ENTRIES SUPPLIED below:

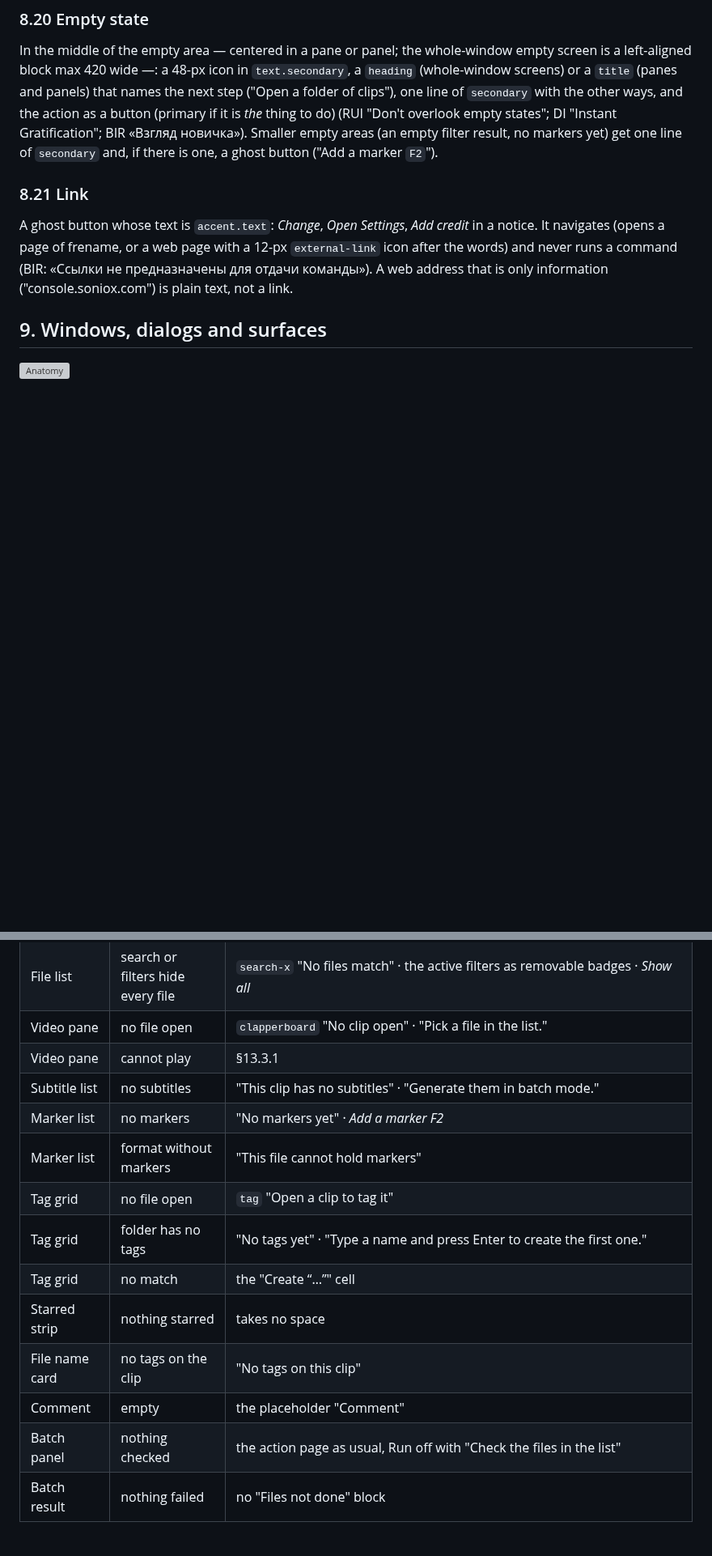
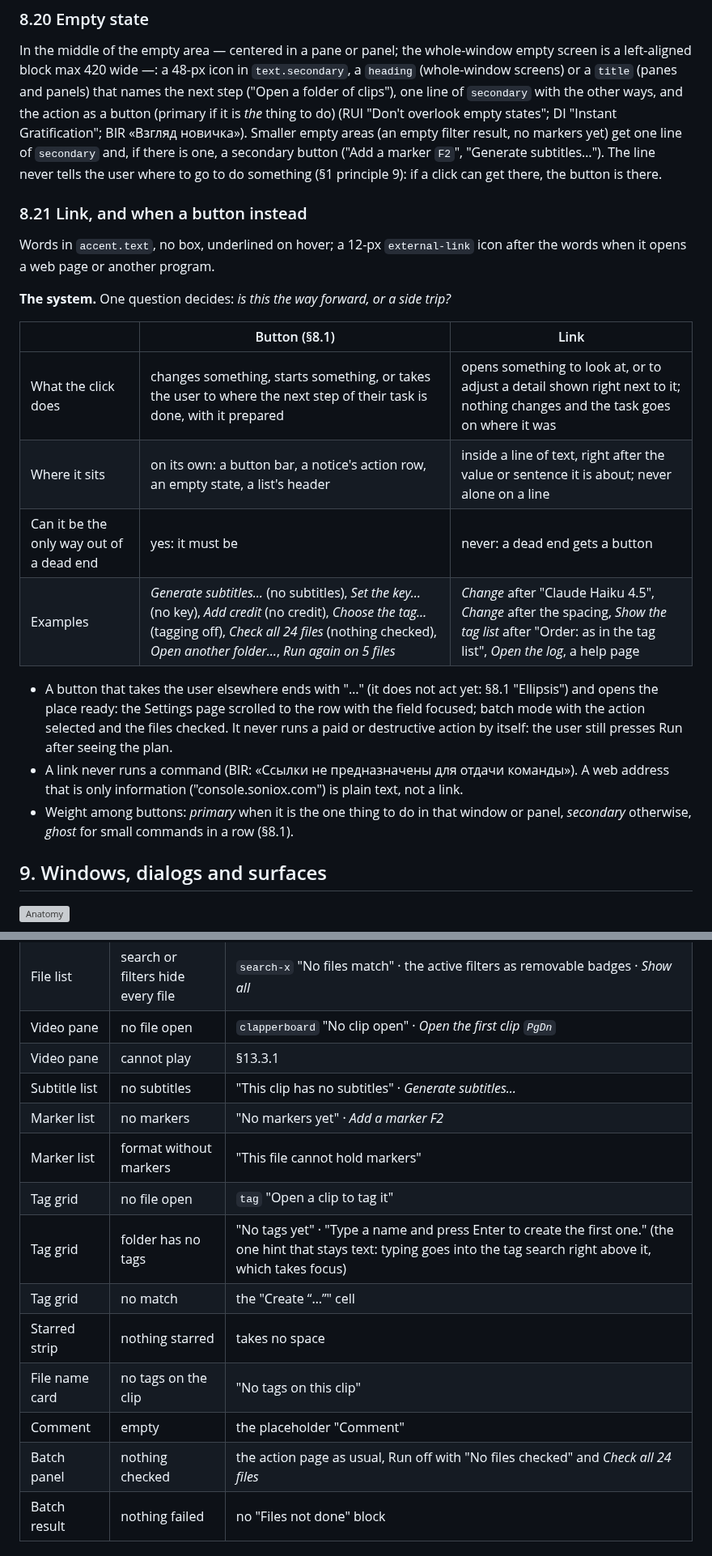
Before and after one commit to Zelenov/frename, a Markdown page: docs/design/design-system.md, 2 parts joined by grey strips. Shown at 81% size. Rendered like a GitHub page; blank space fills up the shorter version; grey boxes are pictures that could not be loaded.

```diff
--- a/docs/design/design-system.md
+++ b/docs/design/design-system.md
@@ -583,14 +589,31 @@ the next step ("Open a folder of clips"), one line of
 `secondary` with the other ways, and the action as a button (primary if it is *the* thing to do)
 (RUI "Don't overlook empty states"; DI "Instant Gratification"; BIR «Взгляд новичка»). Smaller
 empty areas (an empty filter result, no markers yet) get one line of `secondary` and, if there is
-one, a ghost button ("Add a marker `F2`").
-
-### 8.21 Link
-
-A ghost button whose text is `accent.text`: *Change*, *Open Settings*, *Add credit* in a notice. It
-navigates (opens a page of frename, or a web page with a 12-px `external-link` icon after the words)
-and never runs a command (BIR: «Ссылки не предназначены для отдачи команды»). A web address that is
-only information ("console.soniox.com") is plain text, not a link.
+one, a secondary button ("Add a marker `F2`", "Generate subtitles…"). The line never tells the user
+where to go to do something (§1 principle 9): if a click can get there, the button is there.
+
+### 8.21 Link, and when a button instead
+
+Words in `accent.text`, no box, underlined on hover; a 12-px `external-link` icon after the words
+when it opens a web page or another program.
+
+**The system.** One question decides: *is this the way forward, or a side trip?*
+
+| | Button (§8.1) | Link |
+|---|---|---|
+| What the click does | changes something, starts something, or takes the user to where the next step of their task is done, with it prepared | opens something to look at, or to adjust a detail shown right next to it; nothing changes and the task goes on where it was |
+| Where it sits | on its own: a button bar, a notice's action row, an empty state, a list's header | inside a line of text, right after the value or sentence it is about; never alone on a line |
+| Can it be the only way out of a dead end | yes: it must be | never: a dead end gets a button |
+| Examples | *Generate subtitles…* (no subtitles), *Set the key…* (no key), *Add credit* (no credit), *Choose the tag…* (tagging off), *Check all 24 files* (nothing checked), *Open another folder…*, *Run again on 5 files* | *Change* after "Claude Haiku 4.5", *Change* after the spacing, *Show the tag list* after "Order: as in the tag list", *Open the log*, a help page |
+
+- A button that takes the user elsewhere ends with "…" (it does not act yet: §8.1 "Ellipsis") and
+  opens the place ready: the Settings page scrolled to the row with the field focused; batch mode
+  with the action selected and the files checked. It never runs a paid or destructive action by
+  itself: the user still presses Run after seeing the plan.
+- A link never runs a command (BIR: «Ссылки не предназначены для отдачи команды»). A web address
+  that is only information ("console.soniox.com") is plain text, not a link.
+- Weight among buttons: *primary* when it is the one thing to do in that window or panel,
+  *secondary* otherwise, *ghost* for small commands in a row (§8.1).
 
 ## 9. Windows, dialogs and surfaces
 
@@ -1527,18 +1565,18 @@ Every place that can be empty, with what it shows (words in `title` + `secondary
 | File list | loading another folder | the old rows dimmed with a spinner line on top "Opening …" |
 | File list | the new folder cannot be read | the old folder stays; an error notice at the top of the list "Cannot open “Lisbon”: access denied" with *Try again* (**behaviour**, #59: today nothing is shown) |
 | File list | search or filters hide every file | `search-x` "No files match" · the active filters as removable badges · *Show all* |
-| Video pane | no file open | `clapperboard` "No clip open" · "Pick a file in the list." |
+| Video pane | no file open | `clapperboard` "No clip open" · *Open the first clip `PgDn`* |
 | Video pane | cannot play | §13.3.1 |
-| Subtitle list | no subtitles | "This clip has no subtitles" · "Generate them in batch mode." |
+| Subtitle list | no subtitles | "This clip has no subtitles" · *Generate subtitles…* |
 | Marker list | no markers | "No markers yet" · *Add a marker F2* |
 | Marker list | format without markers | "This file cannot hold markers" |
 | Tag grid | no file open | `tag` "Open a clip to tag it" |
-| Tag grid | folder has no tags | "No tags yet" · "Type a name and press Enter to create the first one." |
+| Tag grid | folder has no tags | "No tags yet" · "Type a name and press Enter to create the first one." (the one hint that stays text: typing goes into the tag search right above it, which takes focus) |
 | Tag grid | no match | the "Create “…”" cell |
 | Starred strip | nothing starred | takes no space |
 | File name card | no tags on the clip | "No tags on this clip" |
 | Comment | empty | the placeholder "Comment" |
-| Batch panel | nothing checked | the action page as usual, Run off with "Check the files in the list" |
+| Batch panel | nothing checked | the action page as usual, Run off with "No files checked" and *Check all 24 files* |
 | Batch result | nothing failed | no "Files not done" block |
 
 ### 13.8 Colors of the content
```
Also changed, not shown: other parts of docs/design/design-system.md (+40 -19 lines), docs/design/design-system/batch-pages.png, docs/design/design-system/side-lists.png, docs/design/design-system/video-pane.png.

End of ENTRIES SUPPLIED.
ENTRIES SUPPLIED below:

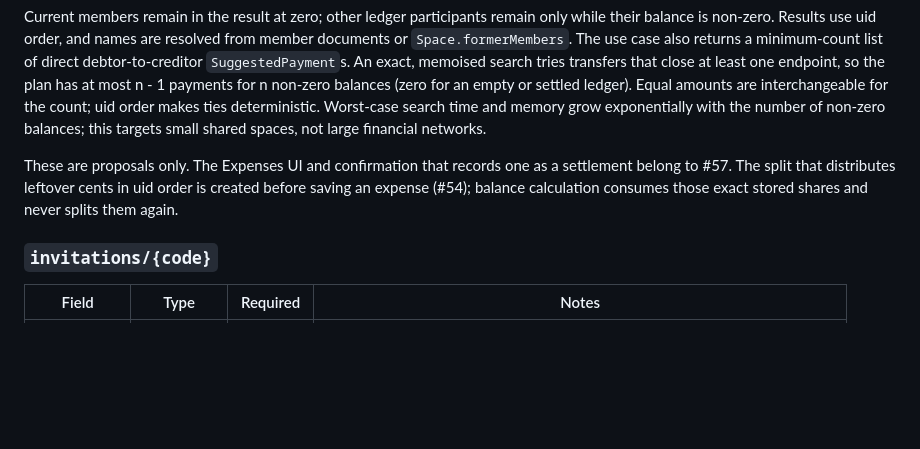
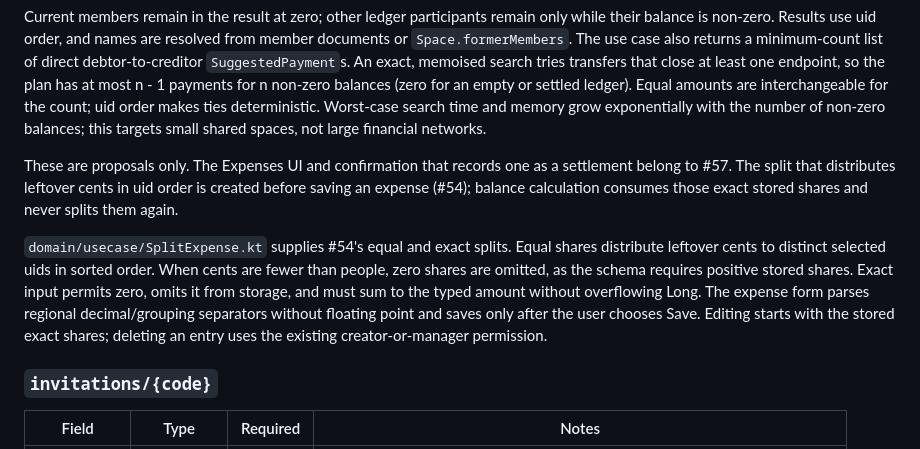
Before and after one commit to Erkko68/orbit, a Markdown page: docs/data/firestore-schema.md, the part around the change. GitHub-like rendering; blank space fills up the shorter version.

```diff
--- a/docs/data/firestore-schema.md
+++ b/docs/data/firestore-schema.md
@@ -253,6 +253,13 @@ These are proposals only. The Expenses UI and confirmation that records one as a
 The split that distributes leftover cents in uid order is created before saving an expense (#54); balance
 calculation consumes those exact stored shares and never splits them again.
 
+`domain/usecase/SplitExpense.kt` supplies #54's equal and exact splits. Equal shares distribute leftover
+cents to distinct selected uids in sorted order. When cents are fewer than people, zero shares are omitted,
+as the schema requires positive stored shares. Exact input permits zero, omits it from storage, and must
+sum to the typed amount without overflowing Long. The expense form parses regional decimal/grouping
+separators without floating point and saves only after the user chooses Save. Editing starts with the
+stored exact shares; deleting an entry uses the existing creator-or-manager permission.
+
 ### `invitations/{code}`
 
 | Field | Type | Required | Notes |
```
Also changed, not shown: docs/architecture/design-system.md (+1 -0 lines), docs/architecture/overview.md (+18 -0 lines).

End of ENTRIES SUPPLIED.

• WHAT YOU WILL DO
Each line of the listing that includes the word "words" should be copied out.

• FINAL ANSWER
-navigates (opens a page of frename, or a web page with a 12-px `external-link` icon after the words)
+Words in `accent.text`, no box, underlined on hover; a 12-px `external-link` icon after the words
@@ -1527,18 +1565,18 @@ Every place that can be empty, with what it shows (words in `title` + `secondary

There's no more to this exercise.